Roger Federer is extraordinary in many ways, says Stefan Edberg

by   |  VIEW 12749
Roger Federer is extraordinary in many ways, says Stefan Edberg

Stefan Edberg loved his time with Roger Federer as a coach. The Swiss always says that the Swede was one of his three biggest childhood idols with Boris Becker and Pete Sampras. Recalling the 2014 and 2015 seasons, where the Swiss played three Grand Slam finals, Edberg, in an interview to Sports Wallah, said: "Roger as a player, as a person stands out in all the ways you can think of.

He is extraordinary in many ways. He is a great tennis player. He is also great off the court, with the sponsors, handling the media, the fans. He does everything so well. He has been such a tennis ambassador. It’s hard to find anybody like him coming up in the game for the next 10-20 years because he is so unique in so many ways.

I’m really proud to have worked with him for two years and it was a great experience. I hope he keeps going." Asked about his own most special Grand Slam title, Edberg replied: "Well, if you have to pick one, it has to be Wimbledon, the first time when you win it.

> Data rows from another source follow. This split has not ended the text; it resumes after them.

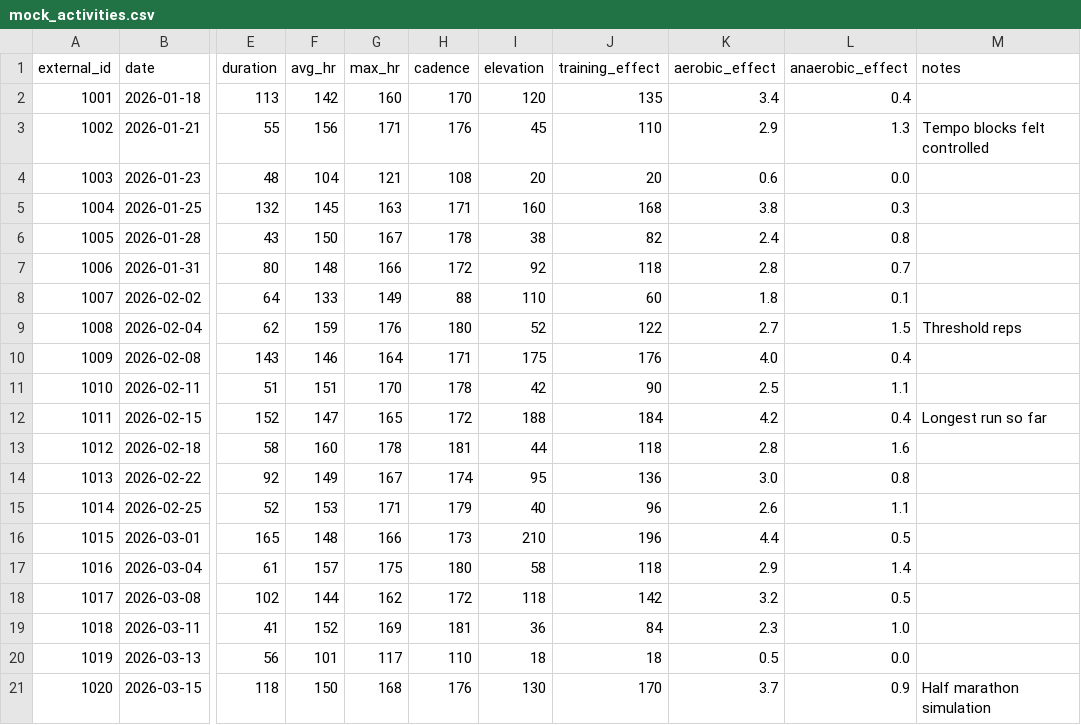
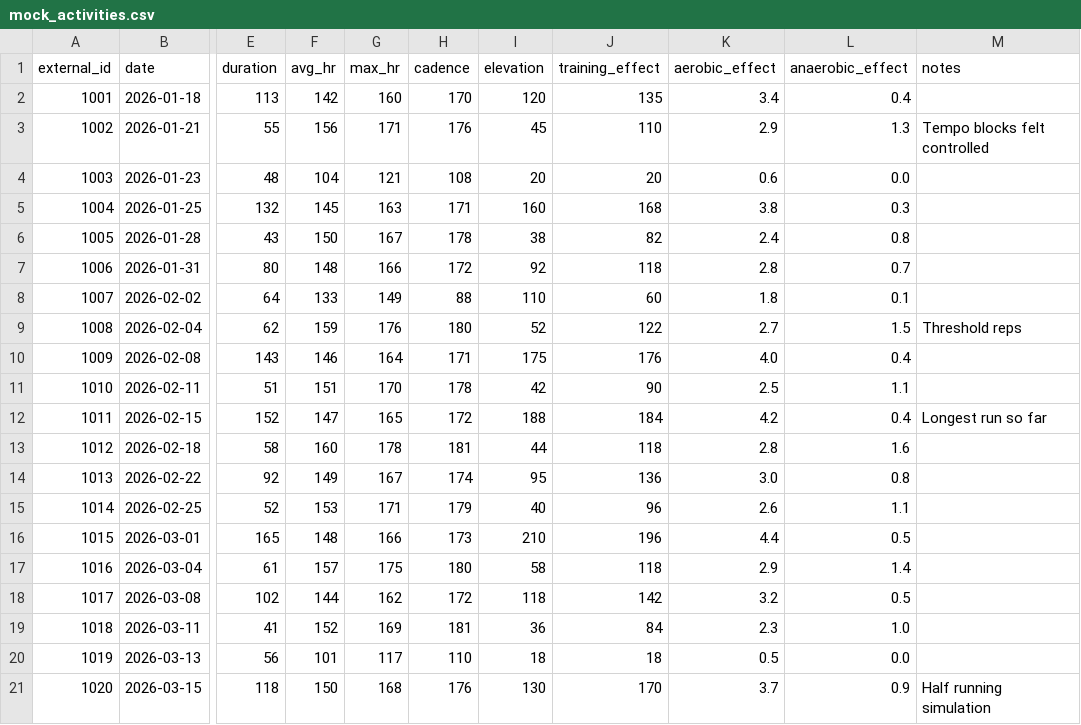
Before and after one commit to mhkhodashahi/running-coach, a CSV file: data/mock_activities.csv, drawn as a sheet; only a part is shown, gaps mark what is left out; the diff names each change by its address in the sheet, - before the commit and + after, or states it on an @@ line.

```diff
--- a/data/mock_activities.csv
+++ b/data/mock_activities.csv
-M21 (notes): Half marathon simulation
+M21 (notes): Half running simulation
```
Also changed, not shown: 36 other files.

I grew up watching Bjorn Borg winning his 5 titles and to be there yourself, lifting the trophy, it’s a very very special day of your career. But also I would say that reaching the No.1 ranking where you are actually at the top of the world, being the best player in the world is something you can be proud of.

Thinking back, those were great times!" "What I do feel sometimes is on the outside courts, more than just preferential treatment to, how do you say, the top guys, whatever it is, I feel like they are tougher on the rules on the outside courts, you know.

You do something, and, bang, warning. There is like there is no messing about. I think with the umpires and the top guys on the main courts, I think the umpires know the top guys, and they know their problems or they know how they behave or they know how they are gonna react, so they know what acting stupid and silly means and what normal is.

I think because we know each other very well, I think it's easier for the umpire to handle a top guy that they know over an up-and-coming guy like Tsitsipas or a young guy. And that sometimes gets lost in translation and maybe bad mistakes can happen.

But I don't see preferential treatment, to be honest. There shouldn't be. If I get warnings, and I do get warnings sometimes -- I got one just recently, maybe Dubai, I don't know, whatever -- it's normal. So they should just, based on what happened, take those decisions, and I really feel, how do you say, the umpires do that. I'm sorry that Stefanos feels that way."